Currently, the county prison system has approximately 14 vacancies to be filled, including correctional officer positions, relief officer positions, and a full-time licensed practical nurse position. A full complement of correctional officers at the prison is 50.
Since the mission of the prison system is to keep the community safe, operating with small staff is a problem.
“Our mission is to provide a level of safety and security to the public as well as the staff and inmates of the facility. As our staffing levels go down, there is a chance or opportunity that those security levels go down,” Barnes said.
“Staff are working more overtime. They work longer hours. They’re not as fresh at hour 12 or 13 as they were at hour two or three, which could impact something negative happening in the prison,” he added.
The general duties of a correctional officer include monitoring, observing and supervising inmates.
“These duties include security rounds, cell searches, checking contraband, preventing contraband, counting detainees throughout the day – there are three counts each shift they are on. officials – as well as the interaction with inmates” Barnes said.
“Again, doing security rounds, getting familiar with the inmates who are in the housing unit you are responsible for – enforcing the rules of the facility,” he added.
The minimum qualification for an entry-level position at the prison is a high school diploma.
“We hired and interviewed people with more training than that. We will hire people with a bachelor’s degree, but it is not a job requirement and experience is not necessary. » said director Brad Shoemaker.“We hire people who come from other sectors. We have hired people from the gas industry, hired people from local businesses, and also people who are new to the country can try to improve their employment status after completing criminal justice training,” Cobbler continued.
He emphasized that a criminal justice background is not a requirement.
Those hired to work at the prison are first trained internally. The first four weeks are all on-the-job training. Then, during the first year, all employed corrections officers are sent to the Elizabethtown Department of Corrections academies for another four weeks of training, as required by the state, Shoemaker explained.
Traditionally, there’s been an unofficial policy that job applicants must be 21, but Barnes noted they’ve made exceptions in the past and accepted younger job seekers.
“You need the right person to be under 21 and able to go to work in this environment at this young age,” Barnes said.
“It can be done but again it takes the right person and through the interview process we determine if we think they are ready to take that step into the field of corrections or not,” he added.
The right person for the job would be someone who is a good communicator because, Barnes said, they need to be able to communicate with other staff, the prison population and other prison staff.
“Besides that, a good decision maker. Someone who can sometimes make quick decisions in stressful situations,” Barnes said.
“Good ethics. Good morals. Someone who is able to think quickly on their feet, who is able to spend a good part of their day on their feet. It’s not about just sitting and observing, he there’s a lot of interaction.” Shoemaker explained.
He said a lot of people make the mistake of thinking the job looks like what they see on TV.
“These are based on entertainment. A lot of what happens in prison is very routine. There is a timetable. It is a 24/7/365 operation. Every hour of the day, seven days a week, is filled with something – something is happening in the building,” said Shoemaker.

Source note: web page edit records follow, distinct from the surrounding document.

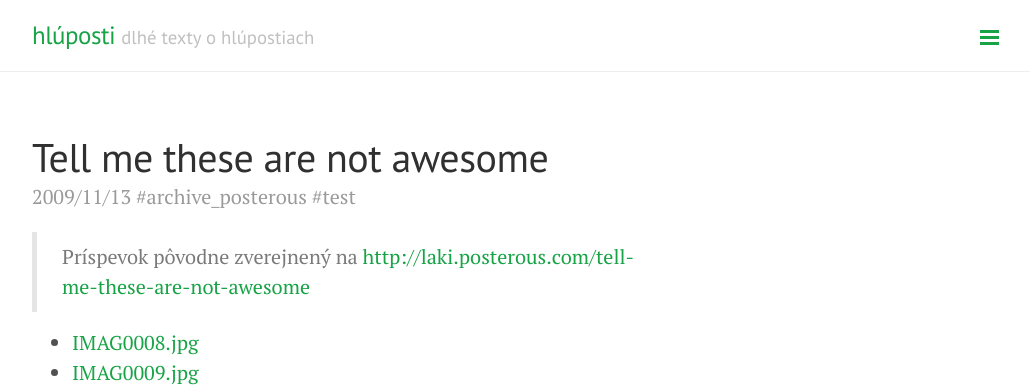
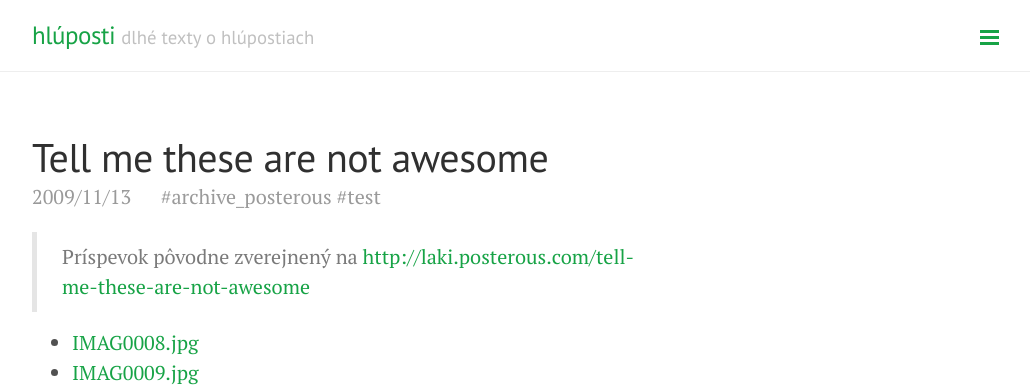
Before and after one commit to hluposti/hluposti.github.io, a Jekyll site: the page built from _posts/2009-11-13-tell-me-these-are-not-awesome.md, in a window 1280 px wide. Shown: the top 387 px of the page, without its empty margins (248-1278 px from the left). Built offline with Jekyll 4.4.1, drawn with Linux system fonts in a browser that asks for light colours; Markdown is read by kramdown in place of the engine named in the settings.

Commit message:
Update post.html

```diff
--- a/_layouts/post.html
+++ b/_layouts/post.html
@@ -4,14 +4,10 @@
 
 <div class="post">
   <h1 class="post-title">{{ page.title }}</h1>
-  <span class="post-date">{{ page.date | date: "%Y/%m/%d" }}
-    <nobr>
-      <span text-align: right>
-        {% for tag in page.tags %}
-          #{{ tag }}
-        {% endfor %}
-      </span>
-    </nobr>
+  <span class="post-date">{{ page.date | date: "%Y/%m/%d" }} &emsp;
+    {% for tag in page.tags %}
+      #{{ tag }}
+    {% endfor %}
   </span>
 
   {{ content }}
```
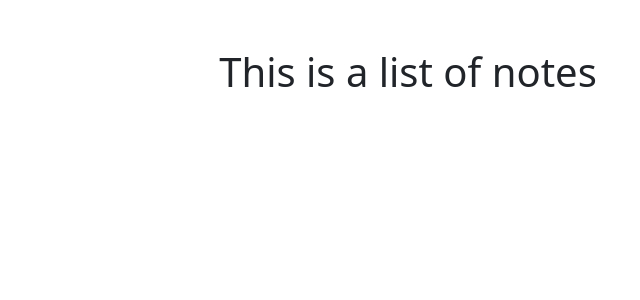
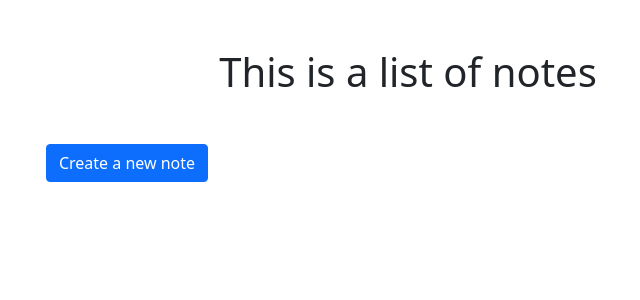
Before and after one commit to Deotyma/supernotes, a Django app: page /smart/notes in a window 1280 px wide. Shown: the top 300 px of the page, without its empty margins (232-872 px from the left). Run offline with Django 5.2, Linux system fonts and the light colour scheme; data that the repository does not hold is empty.

Commit message:
btn like added

```diff
--- a/notes/templates/notes/notes_list.html
+++ b/notes/templates/notes/notes_list.html
@@ -13,6 +13,10 @@
             </div>
         </div>
         {% endfor %}
+
+        <div class="col">
+            <a href="{% url 'notes.create' %}" class="btn btn-primary">Create a new note</a>
+
     </div>
 
 {% endblock %}
--- a/notes/urls.py
+++ b/notes/urls.py
@@ -9,4 +9,5 @@ urlpatterns = [
     path('notes/<int:pk>/edit', views.NoteUpdateView.as_view(), name='notes.edit'),
     path('notes/<int:pk>/delete', views.NoteDeleteView.as_view(), name='notes.delete'),
     path('notes/create/', views.NoteCreateView.as_view(), name='notes.create'),
+    path('notes/<int:pk>', views.add_like_view, name='notes.add_like'),
 ]
--- a/notes/views.py
+++ b/notes/views.py
@@ -1,9 +1,20 @@
-from django.shortcuts import render
+from django.shortcuts import render, get_object_or_404
+from django.http import HttpResponseRedirect, Http404
+from django.urls import reverse
 from django.views.generic import CreateView, ListView, DetailView, UpdateView
 from django.views.generic.edit import DeleteView
 
 from.models import Note
 from .forms import NoteForm
+
+def add_like_view(request, pk):
+    if request.method != 'POST':
+        note = get_object_or_404(Note, pk=pk)
+        note.likes += 1
+        note.save()
+        return HttpResponseRedirect(reverse('notes.detail', args=(pk,)))
+    else:
+        raise Http404("Invalid request method. Only POST requests are allowed.")
 
 class NoteDeleteView(DeleteView):
     """
```
Also changed, not shown: notes/templates/notes/notes_detail.html (+7 -0 lines).
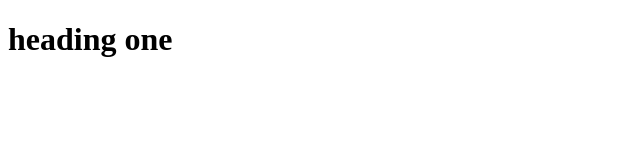
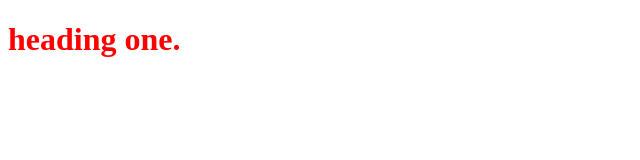
Before and after one commit to bhargavnadimpalli/gitpractice, a plain HTML site: page index.html in a window 1280 px wide. Shown: the whole page, without its empty margins (0-640 px from the left). Drawn offline with Linux system fonts and the light colour scheme.

Commit message:
added styles for heading

```diff
--- a/index.html
+++ b/index.html
@@ -9,8 +9,8 @@
 <body>
     <header></header>
     <main>
-        <h1>
-            heading one
+        <h1 style="color:red;">
+            heading one.
         </h1>
     </main>
     <footer></footer>
```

In terms of pay rates, the starting salary for a prison officer is $18.10 per hour with full county benefits. For the nursing position, the rate is $23 per hour.

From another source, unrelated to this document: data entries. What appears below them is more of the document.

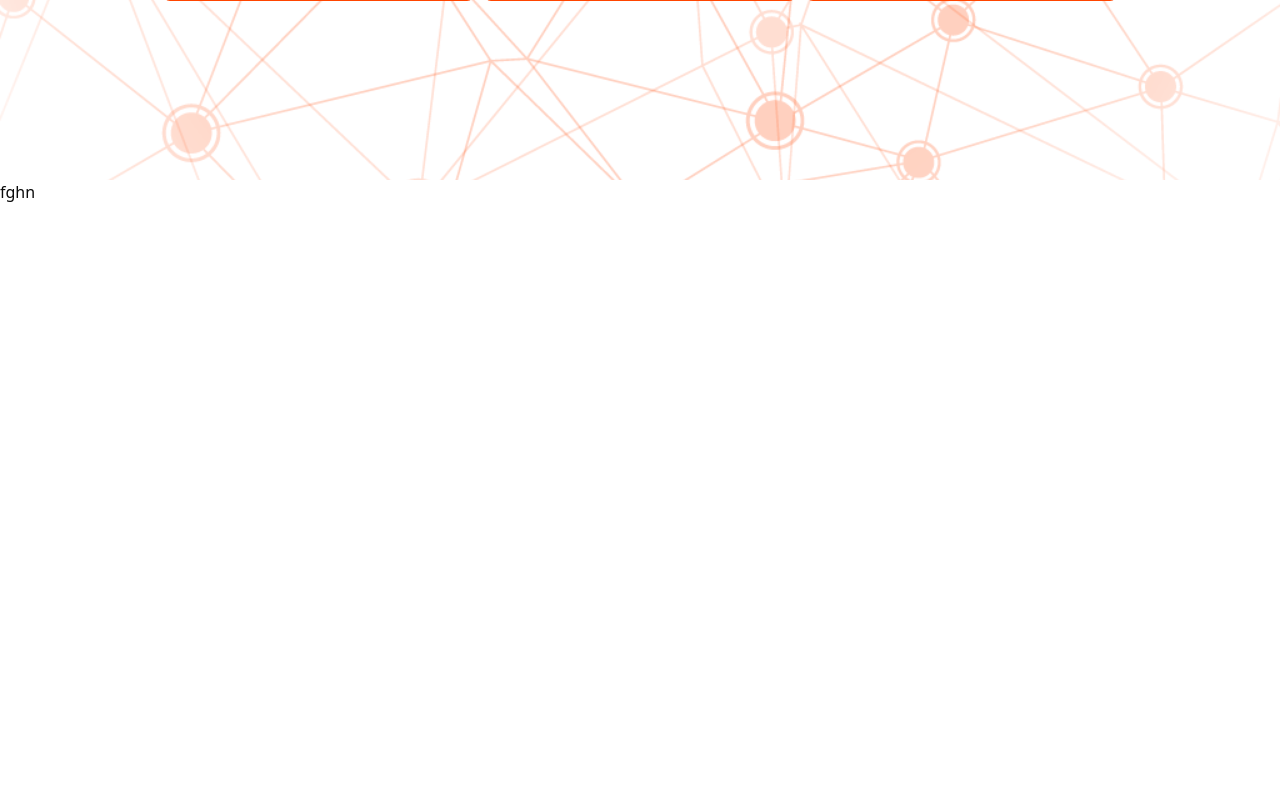
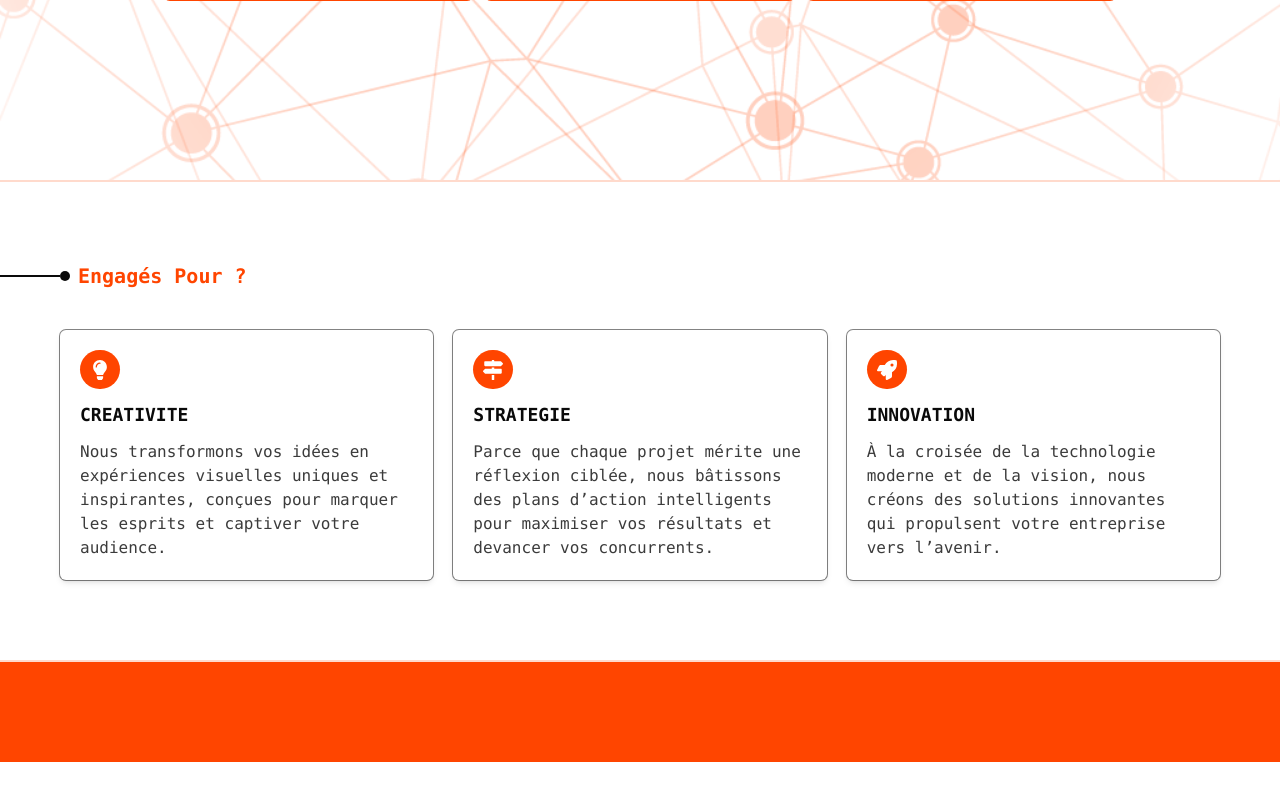
Before and after one commit to Alain09/Port_09, a Next.js app: page / in a window 1280 px wide. Shown: the part 668-1468 px from the top of the page. After the commit the page ends 1430 px from the top, so only its background shows below. Built offline with nearby package versions, Linux system fonts and the light colour scheme.

Commit message:
forst commit

```diff
--- a/src/components/ui/Helo.tsx
+++ b/src/components/ui/Helo.tsx
@@ -4,33 +4,60 @@ import ReactDOMServer from 'react-dom/server';
 import { motion } from 'framer-motion'
 import Typewriter from 'typewriter-effect'
 import Image from 'next/image';
+import Titre from './titre';
+import { FaLightbulb, FaRocket, FaMapSigns } from "react-icons/fa";
 
 
-
-const services =[
+const services = [
   {
-    id:1,
-    mod:"IA"
+    id: 1,
+    mod: "IA"
   },
   {
-    id:2,
-    mod:"Site web "
+    id: 2,
+    mod: "Site web "
   },
   {
-    id:3,
-    mod:"Data-analyste"
+    id: 3,
+    mod: "Data-analyste"
   },
   {
-    id:4,
-    mod:"Data-Base"
+    id: 4,
+    mod: "Data-Base"
   },
   {
-    id:5,
-    mod:"Graphic-design"
+    id: 5,
+    mod: "Graphic-design"
   },
   {
-    id:6,
-    mod:"Digi-Marketing"
+    id: 6,
+    mod: "Digi-Marketing"
+  },
+]
+
+/// les engagement
+
+const engagement = [
+  {
+    id: 1,
+    icon: <FaLightbulb size={20} />,
+    titre: "CREATIVITE",
+    texte: "Nous transformons vos idées en expériences visuelles uniques et inspirantes, conçues pour marquer les esprits et captiver votre audience.",
+
+  },
+  {
+    id: 2,
+    icon: <FaMapSigns size={20} />,
+    titre: "STRATEGIE",
+    texte: "Parce que chaque projet mérite une réflexion ciblée, nous bâtissons des plans d’action intelligents pour maximiser vos résultats et devancer vos concurrents.",
+
+  },
+  {
+    id: 3,
+    icon: <FaRocket size={20} />,
+    titre: "INNOVATION",
+    texte: "À la croisée de la technologie moderne et de la vision, nous créons des solutions innovantes qui propulsent votre entreprise vers l’avenir.",
+
   },
 ]
 function Helo() {
@@ -49,7 +76,7 @@ function Helo() {
 
   return (
     <div className=' flex flex-col flex-1 '>
-
+      {/* la partie helo */}
       <div className='relative h-[768px] '>
         <Image
           src="/fond.png"
@@ -112,12 +139,12 @@ function Helo() {
               <p className=' mb-5'>Donnez vie à vos projets grâce à notre expertise en :</p>
               <div className='grid  grid-rows-3 grid-cols-2 md:grid-row-2  md:grid-cols-3  gap-3'>
                 {
-                  services.map((service)=>{
+                  services.map((service) => {
                     return (
                       <div key={service.id} className='ring-1 ring-primar rounded-md bg-primar/30'>{service.mod}</div>
                     )
                   }
-                )}
+                  )}
               </div>
             </motion.div>
 
@@ -129,12 +156,29 @@ function Helo() {
 
 
 
+      {/* la partie engagement */}
+      <div className='  h-fit w-full  text-[16px] md:text-[17px] lg:text-[18px] font-mono text-third dark:text-second border-t-2 border-t-primar/20 border-b-2 border-b-primar/20  py-20'>
 
-      <div className='  h-screen w-full  '>
-        fghn
+        <Titre text="Engagés Pour ? " />
+        <div className=' flex flex-col  md:flex-row justify-center px-5 md:px-10 lg:px-[60px] mt-10  md:justify-between items-center gap-10 md:gap-5 '>
+          {
+            engagement.map((eng) => {
+              return (
+                <div key={eng.id} className=' shadow-md ring-1 dark:ring-second/50 ring-third/50 bg-second dark:bg-third/5 rounded-md h-fit md:h-[350px] lg:h-[250px] w-fit flex flex-col   justify-start gap-y-3 px-5 py-5'>
+                  <div className=' h-[40px] w-[40px] rounded-full bg-primar flex justify-center items-center text-third' >{eng.icon}</div>
+                  <div className='font-bold'>{eng.titre}</div>
+                  <div className=' text-start font-light text-[14px] md:text-[15px] lg:text-[16px] text-third/80 dark:text-second/80'>{eng.texte}</div>
+                </div>
+              )
+            })
+          }
+
+        </div>
+
       </div>
 
-
+      <div className=' h-[100px] w-full bg-primar'>
+      </div>
     </div>)
 
 }
--- /dev/null
+++ b/src/components/ui/titre.tsx
@@ -0,0 +1,14 @@
+import React from 'react'
+
+function Titre({text}:{text:string}) {
+  return (
+
+    <div className=' h-fit w-fit text-center flex flex-row  justify-center items-center text-[18px] md:text-xl '>
+    <div className=' h-[2px] w-[20px] md:w-[40px] lg:w-[60px] bg-third dark:bg-second '></div>
+    <div className=' h-[10px] w-[10px] rounded-full bg-third dark:bg-second  '></div>
+    <div  className='pl-2 text-primar font-bold'>{text}</div>
+  </div>
+  )
+}
+
+export default Titre
```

One thing prison officials want potential applicants to know is that prison jobs offer job security.
“The only thing we tell people is that there are jobs where they will make you work a lot and then they will fire you. We never fire anyone. It is a unique environment. It’s not for everyone, but it’s definitely an environment where a person can gain valuable experience. said Shoemaker.

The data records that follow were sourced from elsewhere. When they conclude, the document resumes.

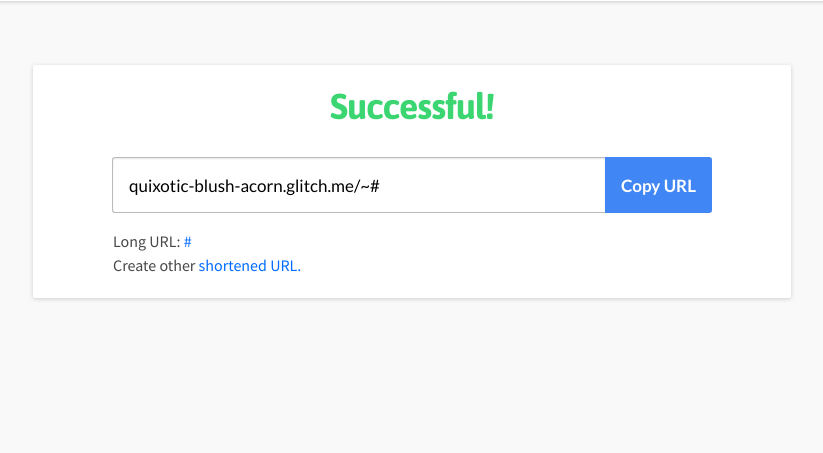
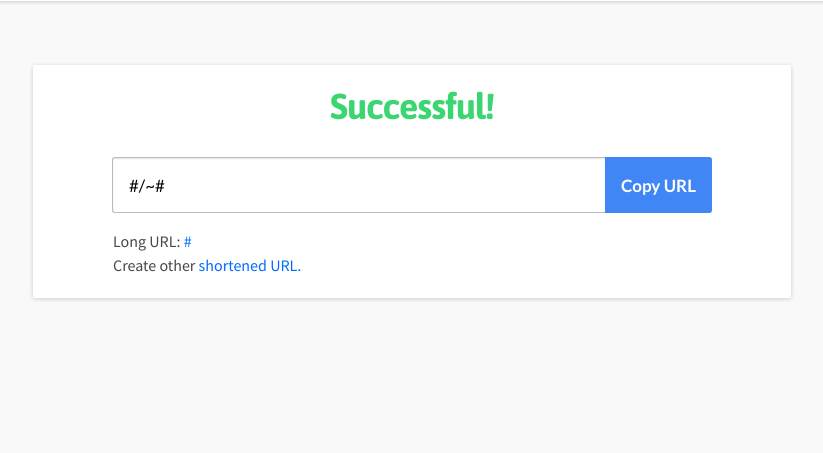
Before and after one commit to regexxd/url-shorter, a Node server app: template src/pages/success.ejs in a window 1280 px wide. Shown: the part 364-817 px from the top of the page, without its empty margins (228-1051 px from the left). Run offline with Node 20, Linux system fonts and the light colour scheme; the template is opened without the code that fills it: most values are stand-ins (such as "Sample title", 1, 10 or a date in 2020); some web fonts are replaced.

Commit message:
Update success.ejs

```diff
--- a/src/pages/success.ejs
+++ b/src/pages/success.ejs
@@ -25,7 +25,7 @@
 <h1 style="color:#3bd671">Successful!</h1>
 <form action="/" method="post">
 <div id="formurl">
-<input id="text" type="url" name="url" value="quixotic-blush-acorn.glitch.me/~<%=linkcode%>" disabled>
+<input id="text" type="url" name="url" value="<%=fullurl%>/~<%=linkcode%>" disabled>
 <div id="formbutton">
 <input onclick="copy()" type="button" value="Copy URL">
 </div>
```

“We’ve had people who have made careers out of those positions. We’ve had people who have used it as an entry level into the criminal justice system and have moved on to other entities. We’ve had correctional officers who have worked in other jobs with Lycoming County, within the state system, within the federal system, state police, local police departments,” He continued.
“There are a lot more chances of opportunities” he added.
Jobs within the prison system are posted on Indeed or via CareerLink. There is a link on the county website: Lyco.org.
This story is taken from a video posted on the Sun-Gazette YouTube channel, where it can be viewed in its entirety.